Writer: Stephen King Simmons
Cast: Rachell Sean, Danny James
Producer: Matt Tucker
Music: Stephen King Simmons
Cinematography: David Komatar
Editor: Stephen King Simmons
Cert: 18 (TBC)
Running time: 72mins
What’s the story: Troubled young woman Parker (Sean) begins seeing aloof therapist Robert (James). Will he help or hinder her struggle against demons from the past?
What’s the verdict: “A Nightmare by Stephen King Simmons” declares a credit during the opening of his debut, The Parker Sessions. A bold statement, as bold as the inescapable horror association of his first two names.
But, this short, sharp, shocking film is ripped from Simmons’ own experiences of night terrors and sleepwalking. Small surprise then that it has the texture of a fever dream as it unfolds. Although shot in start black and white, this is a grey, slippery beast, with power shifting between the spiralling Parker and her brittle therapist as they journey deeper into the shadows.

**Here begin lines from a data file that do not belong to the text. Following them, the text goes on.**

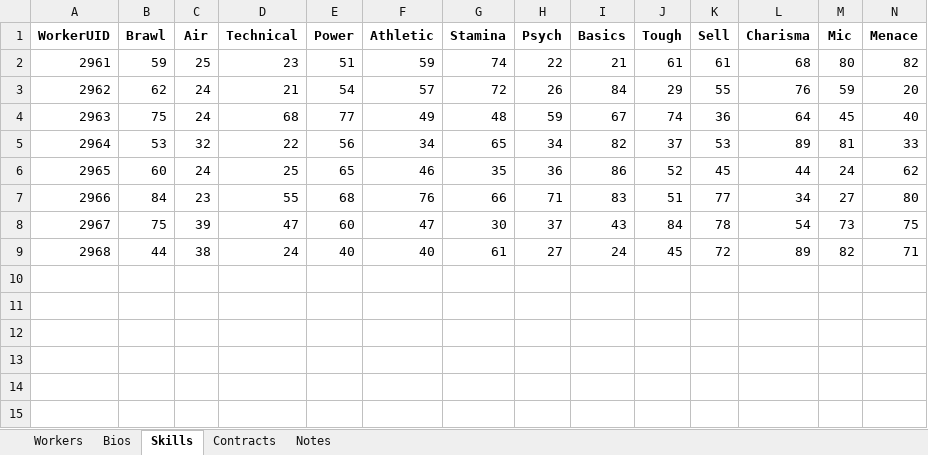
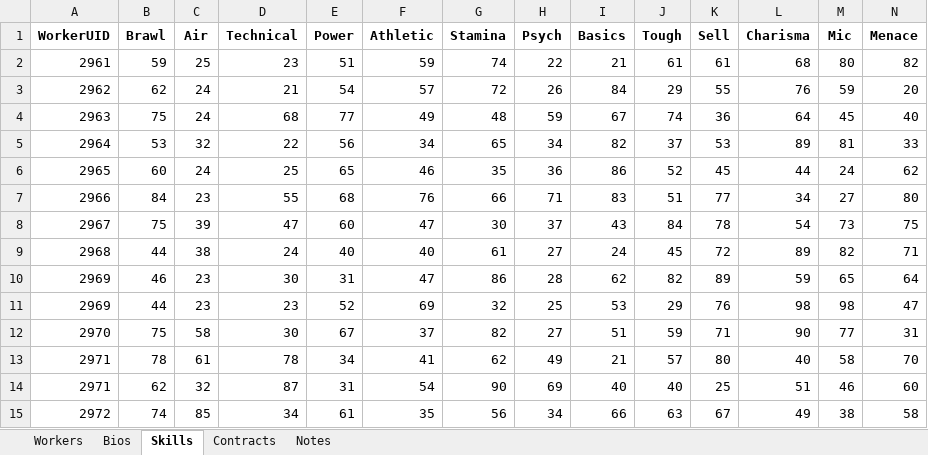
Before and after one commit to ChaseFlorom/TEWTool, an Excel workbook: wrestleverse_workers.xlsx, sheet Skills, drawn as a sheet; only a part is shown; values as stored, in another font and other column widths than the file's, no borders; rows hold the shown columns only; the diff names each change by its address in the sheet, - before the commit and + after, or states it on an @@ line.

```diff
--- a/wrestleverse_workers.xlsx (sheet Skills)
+++ b/wrestleverse_workers.xlsx (sheet Skills)
+row 10: 2969 | 46 | 23 | 30 | 31 | 47 | 86 | 28 | 62 | 82 | 89 | 59 | 65 | 64
+row 11: 2969 | 44 | 23 | 23 | 52 | 69 | 32 | 25 | 53 | 29 | 76 | 98 | 98 | 47
+row 12: 2970 | 75 | 58 | 30 | 67 | 37 | 82 | 27 | 51 | 59 | 71 | 90 | 77 | 31
+row 13: 2971 | 78 | 61 | 78 | 34 | 41 | 62 | 49 | 21 | 57 | 80 | 40 | 58 | 70
+row 14: 2971 | 62 | 32 | 87 | 31 | 54 | 90 | 69 | 40 | 40 | 25 | 51 | 46 | 60
+row 15: 2972 | 74 | 85 | 34 | 61 | 35 | 56 | 34 | 66 | 63 | 67 | 49 | 38 | 58
```
Also changed, not shown: sheet Contracts, sheet Workers, sheet Notes, sheet Bios, 2 other files.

As Parker, debuting actor Rachell Sean delivers a fearless performance of vulnerability and rage. She anchors the film as it slips into the plastic reality of her character’s troubled psyche, cracked by past events. Danny James’s studied turn in inflexible authority is equally notable. Working at opposite ends of the spectrum, the actors’ exchanges boil and hiss like an active volcano.
All this risks tipping into self-indulgent chic-bleak. Rescuing it are frequent moments of genuine nightmare as Parker is beset by past demons, plus a through line of sump-stain black humour, and a third act reveal that reframes the entire film. A moment of Martyrs-level violence could have toppled the tone Simmons carefully creates, but instead binds theme and character for a genuine catharsis. Stick around for a bitter-wry closing acknowledgement compounding the film’s anger.
Likely due to budget, the writer-director opts for a style akin to mumblecore meets Darren Aronofsky. But belying his modest resources are the striking widescreen compositions, and an audio mix (created by Simmons) that plays like the sound of someone’s trauma.
For those who like their indie cinema uncompromising, we recommend booking a session at your earliest convenience.